**About this exercise**
Retype the records exactly.

Front-end code change data
★ ★ ★ ★

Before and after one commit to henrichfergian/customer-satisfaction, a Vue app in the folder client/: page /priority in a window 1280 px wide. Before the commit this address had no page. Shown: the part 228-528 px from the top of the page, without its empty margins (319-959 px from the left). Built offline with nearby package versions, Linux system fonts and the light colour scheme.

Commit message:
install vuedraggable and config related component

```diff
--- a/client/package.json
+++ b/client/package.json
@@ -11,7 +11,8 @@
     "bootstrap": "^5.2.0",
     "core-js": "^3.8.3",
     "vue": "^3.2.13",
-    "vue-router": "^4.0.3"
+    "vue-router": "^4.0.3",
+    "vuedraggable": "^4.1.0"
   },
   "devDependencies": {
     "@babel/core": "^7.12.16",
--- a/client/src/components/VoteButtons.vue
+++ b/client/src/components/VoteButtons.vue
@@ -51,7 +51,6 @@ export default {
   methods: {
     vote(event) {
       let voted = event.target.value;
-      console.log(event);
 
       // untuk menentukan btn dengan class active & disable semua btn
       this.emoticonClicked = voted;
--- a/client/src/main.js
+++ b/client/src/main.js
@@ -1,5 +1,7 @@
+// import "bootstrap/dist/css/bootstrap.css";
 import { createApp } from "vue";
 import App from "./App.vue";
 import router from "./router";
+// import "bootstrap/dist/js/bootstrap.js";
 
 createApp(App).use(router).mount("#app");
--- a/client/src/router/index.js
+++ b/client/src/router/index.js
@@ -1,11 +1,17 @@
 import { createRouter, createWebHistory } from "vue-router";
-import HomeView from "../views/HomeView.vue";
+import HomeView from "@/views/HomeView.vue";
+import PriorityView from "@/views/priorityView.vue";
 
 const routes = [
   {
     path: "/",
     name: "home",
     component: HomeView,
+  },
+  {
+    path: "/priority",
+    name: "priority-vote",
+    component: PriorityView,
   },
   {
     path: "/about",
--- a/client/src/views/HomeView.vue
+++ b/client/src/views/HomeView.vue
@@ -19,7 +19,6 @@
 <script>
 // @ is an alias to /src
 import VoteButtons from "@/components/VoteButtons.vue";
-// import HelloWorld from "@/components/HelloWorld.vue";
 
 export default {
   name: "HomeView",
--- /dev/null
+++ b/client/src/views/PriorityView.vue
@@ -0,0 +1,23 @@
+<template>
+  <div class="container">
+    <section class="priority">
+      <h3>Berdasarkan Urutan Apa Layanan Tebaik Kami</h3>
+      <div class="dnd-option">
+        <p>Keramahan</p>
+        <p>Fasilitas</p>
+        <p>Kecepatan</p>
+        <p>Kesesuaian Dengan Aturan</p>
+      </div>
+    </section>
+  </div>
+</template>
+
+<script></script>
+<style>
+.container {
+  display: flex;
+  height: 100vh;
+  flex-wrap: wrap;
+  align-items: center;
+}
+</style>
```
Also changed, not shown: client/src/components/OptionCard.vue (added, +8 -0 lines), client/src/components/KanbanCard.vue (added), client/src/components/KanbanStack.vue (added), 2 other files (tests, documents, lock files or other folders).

★ ★ ★ ★

**Task response**
Before and after one commit to henrichfergian/customer-satisfaction, a Vue app in the folder client/: page /priority in a window 1280 px wide. Before the commit this address had no page. Shown: the part 228-528 px from the top of the page, without its empty margins (319-959 px from the left). Built offline with nearby package versions, Linux system fonts and the light colour scheme.

Commit message:
install vuedraggable and config related component

```diff
--- a/client/package.json
+++ b/client/package.json
@@ -11,7 +11,8 @@
     "bootstrap": "^5.2.0",
     "core-js": "^3.8.3",
     "vue": "^3.2.13",
-    "vue-router": "^4.0.3"
+    "vue-router": "^4.0.3",
+    "vuedraggable": "^4.1.0"
   },
   "devDependencies": {
     "@babel/core": "^7.12.16",
--- a/client/src/components/VoteButtons.vue
+++ b/client/src/components/VoteButtons.vue
@@ -51,7 +51,6 @@ export default {
   methods: {
     vote(event) {
       let voted = event.target.value;
-      console.log(event);
 
       // untuk menentukan btn dengan class active & disable semua btn
       this.emoticonClicked = voted;
--- a/client/src/main.js
+++ b/client/src/main.js
@@ -1,5 +1,7 @@
+// import "bootstrap/dist/css/bootstrap.css";
 import { createApp } from "vue";
 import App from "./App.vue";
 import router from "./router";
+// import "bootstrap/dist/js/bootstrap.js";
 
 createApp(App).use(router).mount("#app");
--- a/client/src/router/index.js
+++ b/client/src/router/index.js
@@ -1,11 +1,17 @@
 import { createRouter, createWebHistory } from "vue-router";
-import HomeView from "../views/HomeView.vue";
+import HomeView from "@/views/HomeView.vue";
+import PriorityView from "@/views/priorityView.vue";
 
 const routes = [
   {
     path: "/",
     name: "home",
     component: HomeView,
+  },
+  {
+    path: "/priority",
+    name: "priority-vote",
+    component: PriorityView,
   },
   {
     path: "/about",
--- a/client/src/views/HomeView.vue
+++ b/client/src/views/HomeView.vue
@@ -19,7 +19,6 @@
 <script>
 // @ is an alias to /src
 import VoteButtons from "@/components/VoteButtons.vue";
-// import HelloWorld from "@/components/HelloWorld.vue";
 
 export default {
   name: "HomeView",
--- /dev/null
+++ b/client/src/views/PriorityView.vue
@@ -0,0 +1,23 @@
+<template>
+  <div class="container">
+    <section class="priority">
+      <h3>Berdasarkan Urutan Apa Layanan Tebaik Kami</h3>
+      <div class="dnd-option">
+        <p>Keramahan</p>
+        <p>Fasilitas</p>
+        <p>Kecepatan</p>
+        <p>Kesesuaian Dengan Aturan</p>
+      </div>
+    </section>
+  </div>
+</template>
+
+<script></script>
+<style>
+.container {
+  display: flex;
+  height: 100vh;
+  flex-wrap: wrap;
+  align-items: center;
+}
+</style>
```
Also changed, not shown: client/src/components/OptionCard.vue (added, +8 -0 lines), client/src/components/KanbanCard.vue (added), client/src/components/KanbanStack.vue (added), 2 other files (tests, documents, lock files or other folders).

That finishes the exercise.